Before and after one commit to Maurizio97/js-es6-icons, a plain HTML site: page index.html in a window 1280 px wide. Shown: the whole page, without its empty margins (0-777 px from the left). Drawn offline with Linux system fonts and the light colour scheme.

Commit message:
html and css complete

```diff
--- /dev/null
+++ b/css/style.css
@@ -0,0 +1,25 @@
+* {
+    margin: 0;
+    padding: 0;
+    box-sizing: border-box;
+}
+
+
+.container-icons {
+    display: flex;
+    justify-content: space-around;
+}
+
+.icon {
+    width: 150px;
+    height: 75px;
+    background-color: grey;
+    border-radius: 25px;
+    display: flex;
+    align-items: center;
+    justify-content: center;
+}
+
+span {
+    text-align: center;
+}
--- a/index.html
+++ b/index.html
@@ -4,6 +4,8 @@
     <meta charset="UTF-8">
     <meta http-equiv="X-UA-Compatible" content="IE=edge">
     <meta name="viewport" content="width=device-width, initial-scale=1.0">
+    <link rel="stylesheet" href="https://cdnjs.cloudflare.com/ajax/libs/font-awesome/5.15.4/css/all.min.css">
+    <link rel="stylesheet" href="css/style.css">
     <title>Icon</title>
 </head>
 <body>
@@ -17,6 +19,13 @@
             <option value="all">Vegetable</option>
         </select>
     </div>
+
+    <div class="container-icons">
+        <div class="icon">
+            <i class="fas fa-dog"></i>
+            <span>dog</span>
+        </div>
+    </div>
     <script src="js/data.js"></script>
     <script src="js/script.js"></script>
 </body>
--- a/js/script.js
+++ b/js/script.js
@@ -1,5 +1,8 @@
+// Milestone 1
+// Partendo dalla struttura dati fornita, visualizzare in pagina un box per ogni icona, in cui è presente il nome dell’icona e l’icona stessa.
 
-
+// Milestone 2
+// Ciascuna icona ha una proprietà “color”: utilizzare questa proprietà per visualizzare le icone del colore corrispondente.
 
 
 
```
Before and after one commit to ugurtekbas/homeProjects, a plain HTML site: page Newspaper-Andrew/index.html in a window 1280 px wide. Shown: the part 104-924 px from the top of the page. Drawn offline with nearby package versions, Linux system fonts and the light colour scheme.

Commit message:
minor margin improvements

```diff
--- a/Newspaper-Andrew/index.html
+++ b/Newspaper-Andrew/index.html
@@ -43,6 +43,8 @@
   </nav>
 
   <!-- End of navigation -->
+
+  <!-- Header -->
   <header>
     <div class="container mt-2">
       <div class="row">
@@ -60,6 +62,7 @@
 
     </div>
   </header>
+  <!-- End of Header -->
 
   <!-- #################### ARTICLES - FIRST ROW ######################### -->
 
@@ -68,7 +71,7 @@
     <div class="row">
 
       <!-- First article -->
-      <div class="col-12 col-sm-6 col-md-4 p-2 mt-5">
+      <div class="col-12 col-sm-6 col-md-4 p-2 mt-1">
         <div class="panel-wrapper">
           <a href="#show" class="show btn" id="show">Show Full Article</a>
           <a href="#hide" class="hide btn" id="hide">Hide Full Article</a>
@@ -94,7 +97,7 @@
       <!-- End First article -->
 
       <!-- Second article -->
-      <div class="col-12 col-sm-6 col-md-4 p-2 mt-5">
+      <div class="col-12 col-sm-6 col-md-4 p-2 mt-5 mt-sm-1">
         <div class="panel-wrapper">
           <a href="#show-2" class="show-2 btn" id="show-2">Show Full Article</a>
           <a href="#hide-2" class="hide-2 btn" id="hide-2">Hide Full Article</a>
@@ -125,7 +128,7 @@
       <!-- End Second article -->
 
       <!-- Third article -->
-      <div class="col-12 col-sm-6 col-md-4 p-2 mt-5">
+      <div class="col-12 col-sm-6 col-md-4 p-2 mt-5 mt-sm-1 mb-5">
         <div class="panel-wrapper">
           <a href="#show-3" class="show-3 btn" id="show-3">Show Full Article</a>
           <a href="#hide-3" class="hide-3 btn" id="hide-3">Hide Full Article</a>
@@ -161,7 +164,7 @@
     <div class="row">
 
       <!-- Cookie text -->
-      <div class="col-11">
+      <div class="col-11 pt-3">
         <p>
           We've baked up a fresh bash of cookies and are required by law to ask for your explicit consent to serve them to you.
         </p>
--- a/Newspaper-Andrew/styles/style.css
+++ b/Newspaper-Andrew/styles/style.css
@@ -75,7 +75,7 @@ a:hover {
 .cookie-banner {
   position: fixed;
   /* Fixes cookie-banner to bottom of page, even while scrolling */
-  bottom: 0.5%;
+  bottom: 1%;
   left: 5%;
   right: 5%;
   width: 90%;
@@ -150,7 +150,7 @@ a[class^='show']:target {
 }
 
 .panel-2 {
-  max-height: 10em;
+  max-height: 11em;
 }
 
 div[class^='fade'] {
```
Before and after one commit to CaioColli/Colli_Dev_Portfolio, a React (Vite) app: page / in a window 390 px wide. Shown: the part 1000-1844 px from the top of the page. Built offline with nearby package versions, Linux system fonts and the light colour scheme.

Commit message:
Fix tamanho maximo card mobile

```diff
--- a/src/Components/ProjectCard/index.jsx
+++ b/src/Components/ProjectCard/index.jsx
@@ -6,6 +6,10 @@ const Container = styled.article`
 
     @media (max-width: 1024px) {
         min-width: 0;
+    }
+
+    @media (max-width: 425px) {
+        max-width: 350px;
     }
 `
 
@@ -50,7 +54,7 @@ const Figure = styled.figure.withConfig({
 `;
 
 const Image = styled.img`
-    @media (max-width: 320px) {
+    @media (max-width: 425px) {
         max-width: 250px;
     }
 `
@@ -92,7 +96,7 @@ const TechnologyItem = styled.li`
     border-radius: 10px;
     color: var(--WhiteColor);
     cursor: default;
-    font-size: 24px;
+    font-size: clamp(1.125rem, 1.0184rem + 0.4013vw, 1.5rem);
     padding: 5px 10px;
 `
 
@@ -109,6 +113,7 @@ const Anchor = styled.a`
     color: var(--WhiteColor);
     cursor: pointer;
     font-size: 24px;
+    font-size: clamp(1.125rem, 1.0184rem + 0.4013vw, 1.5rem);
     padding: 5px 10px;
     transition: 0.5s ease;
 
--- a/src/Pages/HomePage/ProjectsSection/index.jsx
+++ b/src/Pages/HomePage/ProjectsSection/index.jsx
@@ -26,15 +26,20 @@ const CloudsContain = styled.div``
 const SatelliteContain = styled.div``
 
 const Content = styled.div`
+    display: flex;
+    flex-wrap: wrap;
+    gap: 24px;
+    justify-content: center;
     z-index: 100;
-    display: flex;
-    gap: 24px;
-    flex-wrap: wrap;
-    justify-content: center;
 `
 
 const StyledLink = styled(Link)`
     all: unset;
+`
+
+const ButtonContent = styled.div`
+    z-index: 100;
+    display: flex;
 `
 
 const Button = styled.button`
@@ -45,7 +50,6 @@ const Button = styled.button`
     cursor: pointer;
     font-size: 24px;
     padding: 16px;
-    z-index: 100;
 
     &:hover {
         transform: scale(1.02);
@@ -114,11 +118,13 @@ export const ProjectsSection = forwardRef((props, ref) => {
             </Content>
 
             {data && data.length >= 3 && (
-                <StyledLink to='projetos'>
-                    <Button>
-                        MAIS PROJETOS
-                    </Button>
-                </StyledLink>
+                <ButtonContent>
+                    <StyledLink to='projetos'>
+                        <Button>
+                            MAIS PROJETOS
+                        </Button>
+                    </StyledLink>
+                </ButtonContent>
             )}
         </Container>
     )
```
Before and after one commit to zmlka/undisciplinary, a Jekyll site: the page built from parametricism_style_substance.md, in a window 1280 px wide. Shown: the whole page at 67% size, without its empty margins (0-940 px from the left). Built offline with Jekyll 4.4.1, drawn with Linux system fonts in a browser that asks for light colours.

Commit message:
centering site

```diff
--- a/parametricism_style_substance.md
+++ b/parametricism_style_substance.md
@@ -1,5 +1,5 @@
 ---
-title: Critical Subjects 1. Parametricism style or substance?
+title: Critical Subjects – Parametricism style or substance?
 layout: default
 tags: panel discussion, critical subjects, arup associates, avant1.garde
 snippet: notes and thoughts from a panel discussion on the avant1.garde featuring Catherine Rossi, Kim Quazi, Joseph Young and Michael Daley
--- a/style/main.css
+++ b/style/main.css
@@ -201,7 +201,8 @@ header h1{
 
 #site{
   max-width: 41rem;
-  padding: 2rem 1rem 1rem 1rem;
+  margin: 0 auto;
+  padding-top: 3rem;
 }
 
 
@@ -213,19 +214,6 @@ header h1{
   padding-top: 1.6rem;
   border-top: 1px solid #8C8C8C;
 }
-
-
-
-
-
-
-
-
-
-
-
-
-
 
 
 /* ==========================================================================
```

- Assignment
Could you filter the entries above for lines holding the string "versions" and copy them?

- Solution to the exercise
Before and after one commit to ugurtekbas/homeProjects, a plain HTML site: page Newspaper-Andrew/index.html in a window 1280 px wide. Shown: the part 104-924 px from the top of the page. Drawn offline with nearby package versions, Linux system fonts and the light colour scheme.
Before and after one commit to CaioColli/Colli_Dev_Portfolio, a React (Vite) app: page / in a window 390 px wide. Shown: the part 1000-1844 px from the top of the page. Built offline with nearby package versions, Linux system fonts and the light colour scheme.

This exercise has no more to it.